At the main entrance to a building, make a light-filled room which marks the entrance and straddles the boundary between indoors and outdoors, covering some space outdoors and some space indoors. The outside part may be like an old-fashioned porch; the inside like a hall or sitting room.

… the position and overall shape of entrances is given by Family of Entrances (102), Main Entrance (110) and Entrance Transition (112). This pattern gives the entrances their detailed shape, their shape and body and three dimensions, and helps complete the form begun by Car Connection (113), and the Private Terrace on the Street (140).

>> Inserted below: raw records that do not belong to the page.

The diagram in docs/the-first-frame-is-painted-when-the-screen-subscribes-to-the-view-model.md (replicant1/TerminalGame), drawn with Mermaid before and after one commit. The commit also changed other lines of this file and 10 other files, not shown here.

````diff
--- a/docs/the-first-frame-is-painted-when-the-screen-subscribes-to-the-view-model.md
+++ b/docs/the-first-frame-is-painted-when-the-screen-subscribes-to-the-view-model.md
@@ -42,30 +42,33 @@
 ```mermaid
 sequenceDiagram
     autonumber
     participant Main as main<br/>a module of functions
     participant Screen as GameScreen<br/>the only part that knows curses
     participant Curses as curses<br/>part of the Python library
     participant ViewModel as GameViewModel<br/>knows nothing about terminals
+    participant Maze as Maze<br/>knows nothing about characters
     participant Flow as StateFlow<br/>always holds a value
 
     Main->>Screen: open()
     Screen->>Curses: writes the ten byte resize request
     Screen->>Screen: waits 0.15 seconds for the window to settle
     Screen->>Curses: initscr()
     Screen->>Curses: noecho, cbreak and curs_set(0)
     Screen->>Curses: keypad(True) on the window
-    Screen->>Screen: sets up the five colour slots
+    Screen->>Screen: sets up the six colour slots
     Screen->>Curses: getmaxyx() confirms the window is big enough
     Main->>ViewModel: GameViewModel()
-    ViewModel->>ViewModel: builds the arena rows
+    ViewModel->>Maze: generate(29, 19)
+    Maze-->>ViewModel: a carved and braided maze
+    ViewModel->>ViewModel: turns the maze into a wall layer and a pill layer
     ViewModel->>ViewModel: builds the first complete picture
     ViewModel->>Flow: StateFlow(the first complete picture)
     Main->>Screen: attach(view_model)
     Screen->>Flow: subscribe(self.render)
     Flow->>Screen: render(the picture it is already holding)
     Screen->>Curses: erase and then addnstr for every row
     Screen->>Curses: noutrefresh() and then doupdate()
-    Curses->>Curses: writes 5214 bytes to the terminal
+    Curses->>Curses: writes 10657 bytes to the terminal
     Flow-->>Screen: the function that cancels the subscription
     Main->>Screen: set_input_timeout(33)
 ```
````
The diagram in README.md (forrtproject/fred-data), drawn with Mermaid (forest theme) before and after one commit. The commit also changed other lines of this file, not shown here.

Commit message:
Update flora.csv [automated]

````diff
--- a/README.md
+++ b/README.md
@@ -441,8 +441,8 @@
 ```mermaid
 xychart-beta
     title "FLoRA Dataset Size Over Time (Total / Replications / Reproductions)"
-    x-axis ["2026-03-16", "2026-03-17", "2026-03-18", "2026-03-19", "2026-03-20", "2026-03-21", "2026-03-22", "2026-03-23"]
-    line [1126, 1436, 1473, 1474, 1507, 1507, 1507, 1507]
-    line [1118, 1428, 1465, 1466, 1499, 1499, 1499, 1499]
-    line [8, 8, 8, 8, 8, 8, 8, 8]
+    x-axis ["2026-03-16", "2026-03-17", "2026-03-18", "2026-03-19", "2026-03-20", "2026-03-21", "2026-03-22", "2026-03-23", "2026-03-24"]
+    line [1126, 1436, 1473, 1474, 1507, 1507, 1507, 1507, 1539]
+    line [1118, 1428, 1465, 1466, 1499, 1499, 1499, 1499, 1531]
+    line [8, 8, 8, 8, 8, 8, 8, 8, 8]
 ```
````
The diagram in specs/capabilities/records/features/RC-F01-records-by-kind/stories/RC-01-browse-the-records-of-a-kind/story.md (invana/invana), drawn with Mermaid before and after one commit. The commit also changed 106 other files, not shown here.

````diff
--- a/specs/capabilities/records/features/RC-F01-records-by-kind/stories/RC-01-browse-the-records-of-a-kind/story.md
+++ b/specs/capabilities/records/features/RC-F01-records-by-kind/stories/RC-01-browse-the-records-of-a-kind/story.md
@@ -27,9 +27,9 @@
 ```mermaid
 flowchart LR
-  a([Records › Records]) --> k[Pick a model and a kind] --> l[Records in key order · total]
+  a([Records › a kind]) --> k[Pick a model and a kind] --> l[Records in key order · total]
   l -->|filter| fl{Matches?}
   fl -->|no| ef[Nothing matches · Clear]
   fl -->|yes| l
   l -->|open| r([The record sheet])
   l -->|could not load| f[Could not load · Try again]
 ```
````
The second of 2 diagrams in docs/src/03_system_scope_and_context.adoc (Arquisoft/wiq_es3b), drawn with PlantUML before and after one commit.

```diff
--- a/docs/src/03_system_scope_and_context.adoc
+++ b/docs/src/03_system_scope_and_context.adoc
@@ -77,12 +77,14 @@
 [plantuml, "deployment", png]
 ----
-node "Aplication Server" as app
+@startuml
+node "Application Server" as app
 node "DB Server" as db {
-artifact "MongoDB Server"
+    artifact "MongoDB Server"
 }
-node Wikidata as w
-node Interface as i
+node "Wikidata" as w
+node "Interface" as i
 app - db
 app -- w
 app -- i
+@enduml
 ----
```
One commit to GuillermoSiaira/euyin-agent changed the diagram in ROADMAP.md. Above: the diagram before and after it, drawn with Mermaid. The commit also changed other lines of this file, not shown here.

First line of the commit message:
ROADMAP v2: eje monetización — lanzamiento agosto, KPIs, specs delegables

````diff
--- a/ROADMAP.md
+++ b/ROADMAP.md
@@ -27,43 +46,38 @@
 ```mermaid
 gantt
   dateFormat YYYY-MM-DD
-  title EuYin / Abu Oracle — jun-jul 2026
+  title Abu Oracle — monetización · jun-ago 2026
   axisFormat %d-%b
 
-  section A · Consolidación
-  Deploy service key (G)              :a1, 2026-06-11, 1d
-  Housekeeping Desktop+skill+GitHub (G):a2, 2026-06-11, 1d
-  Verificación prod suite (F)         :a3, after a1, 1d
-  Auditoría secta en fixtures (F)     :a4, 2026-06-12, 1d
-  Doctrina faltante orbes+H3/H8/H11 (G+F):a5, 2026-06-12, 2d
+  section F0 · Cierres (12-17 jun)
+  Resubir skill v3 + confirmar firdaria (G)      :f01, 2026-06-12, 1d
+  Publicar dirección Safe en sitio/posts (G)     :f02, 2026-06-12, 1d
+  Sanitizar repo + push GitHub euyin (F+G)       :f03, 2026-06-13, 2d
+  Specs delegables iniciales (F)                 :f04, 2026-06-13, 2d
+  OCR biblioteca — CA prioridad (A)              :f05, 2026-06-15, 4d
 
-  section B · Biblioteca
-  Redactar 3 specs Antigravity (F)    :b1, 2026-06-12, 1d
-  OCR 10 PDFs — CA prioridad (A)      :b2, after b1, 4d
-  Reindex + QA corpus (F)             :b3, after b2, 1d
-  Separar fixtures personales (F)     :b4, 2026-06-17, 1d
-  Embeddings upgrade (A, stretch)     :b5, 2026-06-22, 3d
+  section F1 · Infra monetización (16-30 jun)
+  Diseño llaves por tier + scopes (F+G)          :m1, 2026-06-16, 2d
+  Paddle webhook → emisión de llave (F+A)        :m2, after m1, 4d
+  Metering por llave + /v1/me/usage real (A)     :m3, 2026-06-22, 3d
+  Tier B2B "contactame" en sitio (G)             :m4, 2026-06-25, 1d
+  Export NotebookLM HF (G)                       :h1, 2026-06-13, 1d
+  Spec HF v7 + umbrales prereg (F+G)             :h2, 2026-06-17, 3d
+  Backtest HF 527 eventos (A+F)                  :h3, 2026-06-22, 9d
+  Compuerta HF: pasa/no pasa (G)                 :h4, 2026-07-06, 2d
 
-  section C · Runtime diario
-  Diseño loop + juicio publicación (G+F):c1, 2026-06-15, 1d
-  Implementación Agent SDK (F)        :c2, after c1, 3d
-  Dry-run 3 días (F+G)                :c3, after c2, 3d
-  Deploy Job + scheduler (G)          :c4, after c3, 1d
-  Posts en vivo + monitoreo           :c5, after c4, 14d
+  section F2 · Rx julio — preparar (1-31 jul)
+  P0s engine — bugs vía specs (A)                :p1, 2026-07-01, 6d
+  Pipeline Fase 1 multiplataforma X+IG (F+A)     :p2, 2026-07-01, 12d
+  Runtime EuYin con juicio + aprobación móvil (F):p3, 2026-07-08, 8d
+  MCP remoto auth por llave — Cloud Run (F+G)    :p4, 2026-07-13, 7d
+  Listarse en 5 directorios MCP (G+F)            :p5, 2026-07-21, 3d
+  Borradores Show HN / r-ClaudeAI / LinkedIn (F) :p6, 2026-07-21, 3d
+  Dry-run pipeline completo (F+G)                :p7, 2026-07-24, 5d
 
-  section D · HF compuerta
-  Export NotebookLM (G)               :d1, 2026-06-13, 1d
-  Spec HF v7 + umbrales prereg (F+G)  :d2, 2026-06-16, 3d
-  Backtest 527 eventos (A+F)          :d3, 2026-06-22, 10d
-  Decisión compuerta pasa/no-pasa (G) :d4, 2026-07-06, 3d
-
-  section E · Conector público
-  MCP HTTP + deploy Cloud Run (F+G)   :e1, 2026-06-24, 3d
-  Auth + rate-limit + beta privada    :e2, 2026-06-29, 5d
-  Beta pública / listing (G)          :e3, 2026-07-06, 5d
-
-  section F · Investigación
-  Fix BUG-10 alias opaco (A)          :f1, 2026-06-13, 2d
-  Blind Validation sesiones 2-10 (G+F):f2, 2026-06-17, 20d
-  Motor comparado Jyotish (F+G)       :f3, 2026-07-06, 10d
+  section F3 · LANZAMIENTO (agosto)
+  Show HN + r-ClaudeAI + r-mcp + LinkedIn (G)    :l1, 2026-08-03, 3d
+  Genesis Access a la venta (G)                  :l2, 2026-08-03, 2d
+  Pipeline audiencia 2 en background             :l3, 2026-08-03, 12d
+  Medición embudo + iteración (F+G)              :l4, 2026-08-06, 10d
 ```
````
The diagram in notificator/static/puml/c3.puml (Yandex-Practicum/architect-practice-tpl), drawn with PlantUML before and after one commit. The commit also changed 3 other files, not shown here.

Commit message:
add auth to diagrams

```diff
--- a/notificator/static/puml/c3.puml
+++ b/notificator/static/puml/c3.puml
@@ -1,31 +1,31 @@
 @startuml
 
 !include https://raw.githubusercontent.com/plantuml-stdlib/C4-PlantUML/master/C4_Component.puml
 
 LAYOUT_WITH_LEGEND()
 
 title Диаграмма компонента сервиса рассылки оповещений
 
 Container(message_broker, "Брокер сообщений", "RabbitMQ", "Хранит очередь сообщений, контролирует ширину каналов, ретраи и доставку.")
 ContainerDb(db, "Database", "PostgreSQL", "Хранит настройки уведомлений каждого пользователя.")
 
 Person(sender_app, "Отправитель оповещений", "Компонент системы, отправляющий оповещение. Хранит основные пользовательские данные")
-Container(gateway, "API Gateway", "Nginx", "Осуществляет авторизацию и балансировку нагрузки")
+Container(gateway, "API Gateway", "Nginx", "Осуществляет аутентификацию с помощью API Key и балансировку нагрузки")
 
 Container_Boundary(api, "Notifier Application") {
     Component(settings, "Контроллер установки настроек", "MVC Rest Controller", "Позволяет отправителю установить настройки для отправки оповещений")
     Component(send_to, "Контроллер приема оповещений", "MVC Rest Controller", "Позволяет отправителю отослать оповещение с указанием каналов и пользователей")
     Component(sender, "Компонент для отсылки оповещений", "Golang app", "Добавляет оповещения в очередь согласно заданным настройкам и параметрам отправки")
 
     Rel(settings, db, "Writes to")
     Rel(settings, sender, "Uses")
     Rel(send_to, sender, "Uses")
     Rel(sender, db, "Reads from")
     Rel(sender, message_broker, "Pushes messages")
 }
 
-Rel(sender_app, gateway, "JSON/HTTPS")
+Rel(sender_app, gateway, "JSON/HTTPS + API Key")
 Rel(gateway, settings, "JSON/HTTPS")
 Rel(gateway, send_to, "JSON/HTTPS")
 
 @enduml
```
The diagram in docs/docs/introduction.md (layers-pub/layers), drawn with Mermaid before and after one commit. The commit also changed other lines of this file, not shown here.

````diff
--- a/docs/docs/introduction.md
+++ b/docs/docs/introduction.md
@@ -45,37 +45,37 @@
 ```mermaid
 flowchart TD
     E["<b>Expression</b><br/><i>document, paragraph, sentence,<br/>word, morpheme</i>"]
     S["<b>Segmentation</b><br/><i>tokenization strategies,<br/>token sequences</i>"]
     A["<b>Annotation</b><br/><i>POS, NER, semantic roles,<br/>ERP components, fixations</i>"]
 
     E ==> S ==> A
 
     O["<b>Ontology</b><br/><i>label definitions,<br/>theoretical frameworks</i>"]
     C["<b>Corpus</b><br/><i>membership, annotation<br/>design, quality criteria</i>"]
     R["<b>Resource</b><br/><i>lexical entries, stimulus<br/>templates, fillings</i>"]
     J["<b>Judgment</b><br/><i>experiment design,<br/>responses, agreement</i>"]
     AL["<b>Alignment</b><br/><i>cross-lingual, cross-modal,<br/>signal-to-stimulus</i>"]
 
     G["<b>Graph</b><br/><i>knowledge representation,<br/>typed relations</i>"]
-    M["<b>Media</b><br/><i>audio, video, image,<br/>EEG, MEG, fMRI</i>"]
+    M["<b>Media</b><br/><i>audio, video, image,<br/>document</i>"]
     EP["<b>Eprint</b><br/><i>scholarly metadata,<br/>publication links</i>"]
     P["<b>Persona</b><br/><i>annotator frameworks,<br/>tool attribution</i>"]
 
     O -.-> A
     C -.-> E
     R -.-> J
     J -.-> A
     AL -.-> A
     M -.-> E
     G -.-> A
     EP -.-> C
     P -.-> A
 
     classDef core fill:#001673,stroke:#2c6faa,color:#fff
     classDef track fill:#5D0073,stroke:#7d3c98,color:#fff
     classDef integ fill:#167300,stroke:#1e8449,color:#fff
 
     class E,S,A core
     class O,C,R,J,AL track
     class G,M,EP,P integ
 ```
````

Give that part of the entrance which sticks out into the street or garden a physical character which, as far as possible, make it one of the family of entrances along the street - Family of Entrances (102); where it is appropriate, make it a porch - Gallery Surround (166); and include a bench or seat, where people can watch the world go by or wait for someone - Front Door Bench (242). As for the indoor part of the entrance room, above all, make sure that it is filled with light from two or even three sides, so that the first impression of the building is of light - Tapestry of Light and Dark (135), Light on Two Sides of Every Room (159). Put windows in the door itself - Solid Doors with Glass (237). Put in Built-in Seats (202) and make the room part of the Sequence of Sitting Spaces (142); provide a Waist-High Shelf (201) for packages. And finally, for the overall shape of the entrance room and its construction, begin with The Shape of Indoor Space (191).

Reference for full-text of Pattern: p. 622high-confidence